"There is always a philosophy for lack of courage."—Albert Camus

Wednesday, January 17, 2007

Black Coaches and Equal Opportunity

NFL Chicago Bears coach Lovie SmithAs if the pressure on National Football League coaches weren't enough, especially during the playoffs, Chicago Bears coach Lovie Smith and Indianapolis Colts coach Tony Dungy are forced to labor under the additional condition that everything they do will be characterized as having been accomplished—or failed, as the case may be—by a black American.

This Sunday, the two coaches will be leading teams in the NFL conference championship games, with the possibility that both will coach in the Super Bowl this year. And of course reporters have characterized this as a significant event, which of course it is, insofar as football is significant.

But there is a thorn in the acknowledgment of the men's accomplishment. Smith noted in a TV interview that he is forced to bear an additional responsibility because he is black.

It's unfortunate that a black American cannot just be a coach, or an entrepreneur, or a housewife but must be seen as a black coach, entrepreneur, or housewife. Americans tend to see each black or woman as a representative of a group rather than an individual.

As Smith put it yesterday,

I hope for a day when it is unnoticed, but that day isn’t here. This is the first time. You have to acknowledge that. We do. I do. I realize the responsibility that comes with that.

But as much as anything, I realize my responsibility of just being the head coach of the Chicago Bears, and it’s been a long time since we’ve been in this position. I’m just excited for our football team to be able to take another step.

Smith and Dungy have both handled these expectations admirably over the years, but they shouldn't have to. New Orleans Saints coach Sean Payton and New England Patriots coach Bill Belichick are coaches, not white coaches, and that's the way it should be for Smith and Dungy. They are people, not symbols.

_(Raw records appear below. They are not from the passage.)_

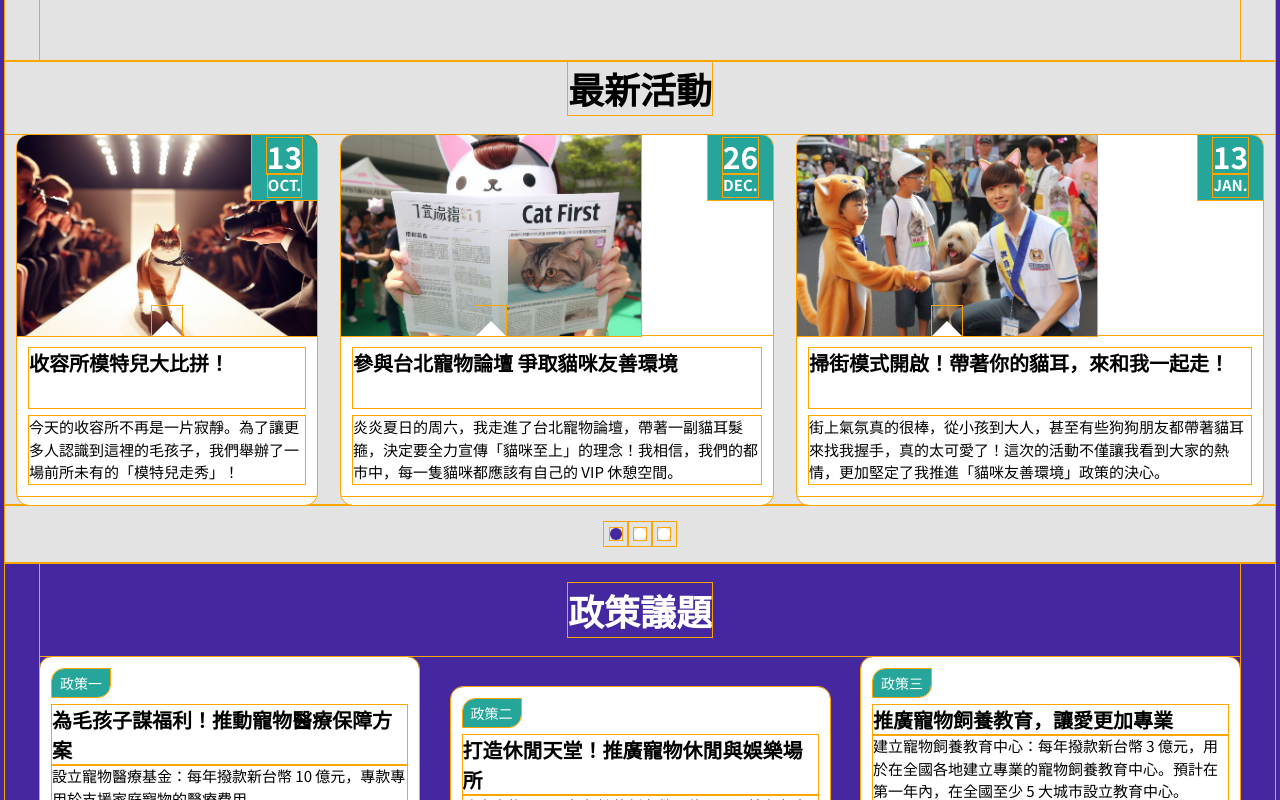
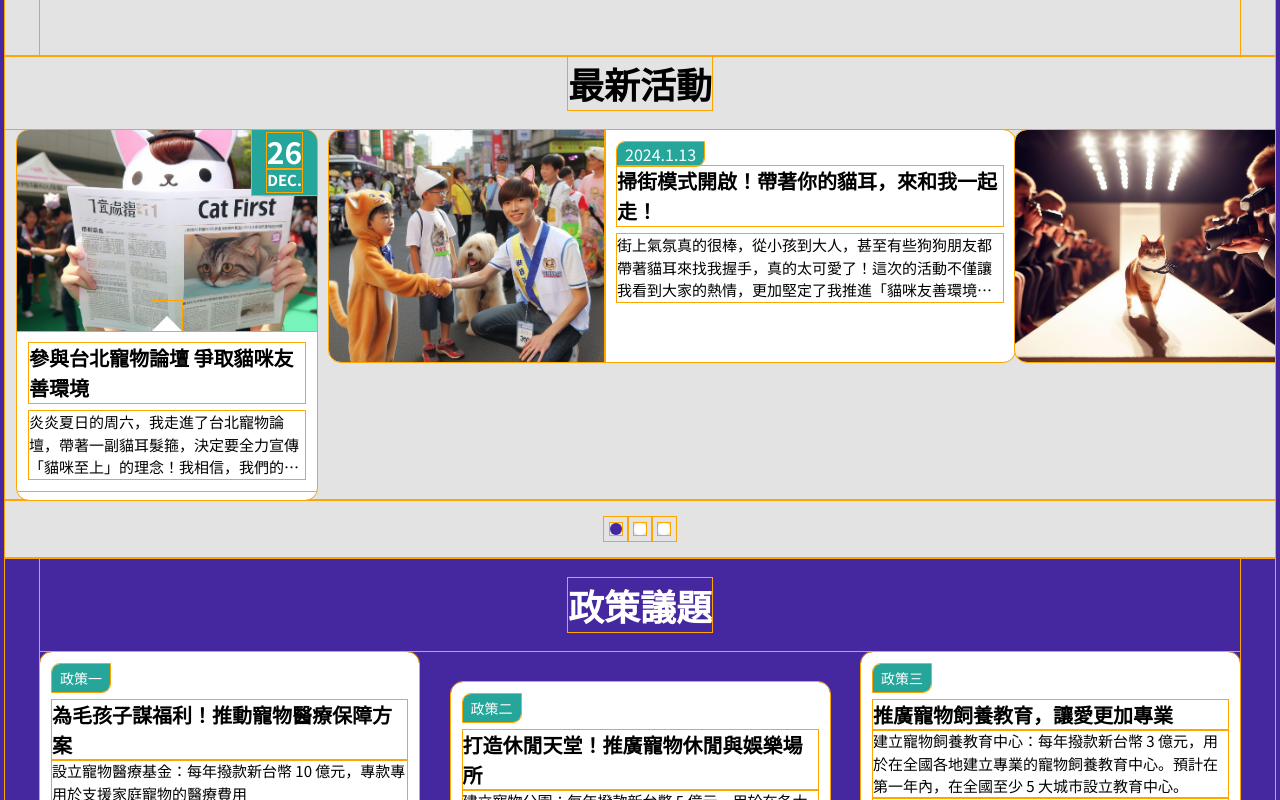
Before and after one commit to rejennylo/theF2E2023, a React (Vite) app: page / in a window 1280 px wide. Shown: the part 1300-2100 px from the top of the page. Built offline with nearby package versions, Linux system fonts and the light colour scheme.

Commit message:
style: Update stylng

```diff
--- a/src/components/Activity.jsx
+++ b/src/components/Activity.jsx
@@ -1,6 +1,5 @@
 import { GoDotFill } from 'react-icons/go';
 
-const CarouselCard = ({ card }) => {
 const monthEn = [
   'JAN.',
   'FEB.',
@@ -16,11 +15,15 @@ const CarouselCard = ({ card }) => {
   'DEC.',
 ];
 
+const CarouselCardColumn = ({ card }) => {
   return (
-    <>
-        <span name="month-day" className="flex flex-col justify-center items-center absolute top-0 right-0 z-[1] text-white font-bold bg-secondary-green h-[65px] w-[65px] ">
+    <li className='h-[370px] w-[300px] rounded-xl bg-white overflow-hidden mx-3 relative flex-none '>
+      <span
+        name="month-day"
+        className="flex flex-col justify-center items-center absolute top-0 right-0 z-[1] text-white font-bold bg-secondary-green h-[65px] w-[65px]"
+      >
         <span className="block text-[30px] leading-9">{card.day}</span>
-          <span className="block text-[15px]">{monthEn[card.month-1]}</span>
+        <span className="block text-[15px]">{monthEn[card.month - 1]}</span>
       </span>
       <span
         name="card-img-wrap"
@@ -35,26 +38,52 @@ const CarouselCard = ({ card }) => {
           <span className="absolute bottom-0 border-[15px] border-t-transparent  border-r-transparent border-b-white border-l-transparent -translate-x-1/2"></span>
         </span>
       </span>
-      <div name="card-text-wrap" className="flex flex-col  p-3">
+      <div name="card-text-wrap" className="flex flex-col p-3">
         <h5 className="h-[60px] mb-2">{card.title}</h5>
         <p className="line-clamp-3">{card.text}</p>
       </div>
-    </>
+    </li>
+  );
+};
+
+const CarouselCardRow = ({ card }) => {
+  return (
+    <li className="h-[232px] w-[686px] flex rounded-xl bg-white overflow-hidden relative flex-none">
+      <span name="card-img-wrap" className="h-full w-[276px]">
+        <img
+          src={card.image}
+          alt="image"
+          className="object-center object-cover h-full w-full"
+        />
+      </span>
+      <div name="card-text-wrap" className="h-full w-[410px] p-3">
+        <span className="bg-secondary-green text-white rounded-tl-lg rounded-br-lg px-2">
+          {card.year}.{card.month}.{card.day}
+        </span>
+        <h5 className="mb-2">{card.title}</h5>
+        <p className="line-clamp-3">{card.text}</p>
+      </div>
+    </li>
   );
 };
 
 const Carousel = ({ cards }) => {
+  const isLargeScreen = window.innerWidth >= 1100;
   return (
-    <div name="carousel" className="w-full">
-      <ul name="cards-wrap" className="flex overflow-x-scroll overflow-hidden">
+    <div name="carousel" className="h-[641px] w-full">
+      <ul
+        name="cards-wrap"
+        className="flex flex-nowrap overflow-hidden overflow-x-scroll lg:justify-start"
+      >
         {cards.map((card, i) => {
-          return (
-            <li
-              key={i}
-              className="rounded-xl h-[370px] min-w-[300px] bg-white overflow-hidden mx-3 relative"
-            >
-              <CarouselCard card={card} />
-            </li>
+          return isLargeScreen ? (
+            i === 0 ? (
+              <CarouselCardColumn key={i} card={card} />
+            ) : (
+              <CarouselCardRow key={i} card={card} />
+            )
+          ) : (
+            <CarouselCardColumn key={i} card={card} />
           );
         })}
       </ul>
--- a/src/components/Banner.jsx
+++ b/src/components/Banner.jsx
@@ -17,7 +17,10 @@ export const Banner = () => {
       >
         <h2 className="mb-20">
           <div className="flex flex-col items-start">
-            <span name="the-f2e" className="flex justify-center w-[345px] lg:w-auto">
+            <span
+              name="the-f2e"
+              className="flex justify-center w-[345px] lg:w-auto"
+            >
               <TheF2ESm className="lg:hidden my-3" />
               <TheF2ELg className="hidden lg:block mb-6" />
             </span>
--- a/src/components/Header.jsx
+++ b/src/components/Header.jsx
@@ -26,7 +26,7 @@ export const Header = () => {
 
   return (
     <>
-      <div name="header-wrap" className="lg:border-t-[5px] border-main-purple">
+      <div name="header-wrap">
         <div
           name="phone-top-area"
           className="md:hidden bg-main-purple flex items-center justify-between w-full pt-[24px] pr-[30px] pb-[15px] pl-[50px] relative z-[1000]"
--- a/src/components/Issue.jsx
+++ b/src/components/Issue.jsx
@@ -4,7 +4,7 @@ const Card = ({ card, cardClass }) => {
       name="card"
       className={`h-[320px] w-[330px] lg:h-[366px] lg:w-[379px] rounded-xl bg-white p-3 mb-5 lg:mb-0 ${cardClass}`}
     >
-      <span className="inline-block text-white bg-secondary-green text-sm px-2 py-1 mb-2 rounded-tl-xl rounded-br-xl">
+      <span className="inline-block text-white bg-secondary-green text-sm px-2 py-1 mb-2 rounded-tl-lg rounded-br-lg">
         {card.number}
       </span>
       <h5>{card.title}</h5>
--- a/src/datas.jsx
+++ b/src/datas.jsx
@@ -1,12 +1,4 @@
 export const activityCards = [
-  {
-    title: '收容所模特兒大比拼！',
-    text: '今天的收容所不再是一片寂靜。為了讓更多人認識到這裡的毛孩子，我們舉辦了一場前所未有的「模特兒走秀」！',
-    image: '../src/assets/Img-activity03.jpg',
-    year: '2023',
-    month: '10',
-    day: '13',
-  },
   {
     title: '參與台北寵物論壇 爭取貓咪友善環境',
     text: '炎炎夏日的周六，我走進了台北寵物論壇，帶著一副貓耳髮箍，決定要全力宣傳「貓咪至上」的理念！我相信，我們的都市中，每一隻貓咪都應該有自己的 VIP 休憩空間。',
@@ -21,6 +13,14 @@ export const activityCards = [
     image: '../src/assets/Img-activity02.jpg',
     year: '2024',
     month: '1',
+    day: '13',
+  },
+  {
+    title: '收容所模特兒大比拼！',
+    text: '今天的收容所不再是一片寂靜。為了讓更多人認識到這裡的毛孩子，我們舉辦了一場前所未有的「模特兒走秀」！',
+    image: '../src/assets/Img-activity03.jpg',
+    year: '2023',
+    month: '10',
     day: '13',
   },
 ];
--- a/src/index.css
+++ b/src/index.css
@@ -1,6 +1,8 @@
 @import url('https://fonts.googleapis.com/css2?family=Noto+Sans+TC:wght@400;600;700&display=swap');
 
 @tailwind base;
+@tailwind components;
+@tailwind utilities;
 
 @layer base {
   html {
@@ -38,10 +40,13 @@
   }
 }
 
-@tailwind components;
-
-@tailwind utilities;
-
 * {
   outline: solid 1px orange;
 }
+
+.swiper-pagination-bullet {
+  @apply bg-white h-3 w-3;
+}
+.swiper-pagination-bullet-active {
+  @apply bg-main-purple h-3 w-3;
+}
```
Lines whose indentation alone changed are shown as unchanged.
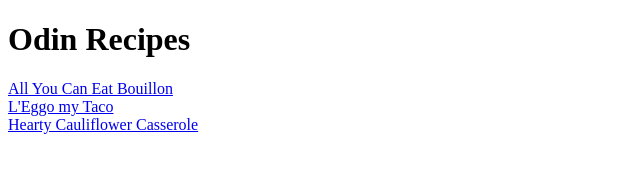
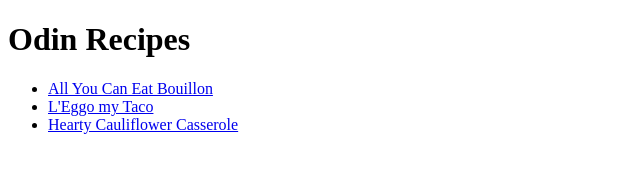
Before and after one commit to danielopoulos321/odin-recipes, a plain HTML site: page index.html in a window 1280 px wide. Shown: the whole page, without its empty margins (0-640 px from the left). Drawn offline with Linux system fonts and the light colour scheme.

Commit message:
Fix Formatting accross all pages

```diff
--- a/index.html
+++ b/index.html
@@ -8,10 +8,19 @@
 </head>
 <body>
     <h1>Odin Recipes</h1>
-    <a href="./recipes/bouillon.html">All You Can Eat Bouillon</a>
-    <br>
-    <a href="./recipes/waffle-taco.html">L'Eggo my Taco</a>
-    <br>
-    <a href="./recipes/cauliflower-casserole.html">Hearty Cauliflower Casserole</a>
+    <ul>
+        <li>
+            <a href="./recipes/bouillon.html">All You Can Eat Bouillon</a>
+        </li>
+        <li>
+            <a href="./recipes/waffle-taco.html">L'Eggo my Taco</a>
+        </li>
+        <li>
+            <a href="./recipes/cauliflower-casserole.html">Hearty Cauliflower Casserole</a>
+        </li>
+    </ul>
+
+
+
 </body>
 </html>
```
Also changed, not shown: recipes/bouillon.html (+1 -0 lines), recipes/cauliflower-casserole.html (+1 -0 lines), recipes/waffle-taco.html (+1 -0 lines).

We should hope that the day arrives soon when black Americans don't have to bear an additional responsibility to other blacks or to society as a whole (having to exemplify our national ideal of equal opportunity) because of an accident of skin color, but instead are judged solely by their own accomplishments. To add to people's burdens by making them symbols only makes their lives that much more difficult.

Most important of all, judging people as individuals gives each person the greatest incentive to use their time and talents—and that is the surest way to open the road to success for everyone.

From Karnick on Culture.

1 comment:

Evanston said...

TOTALLY agree. I was thinking the same thing when I saw the Smith interview on Chicago TV. He is kicking major butt, and I hope his team follows his example this Sunday! Grossman, don't be gross, man!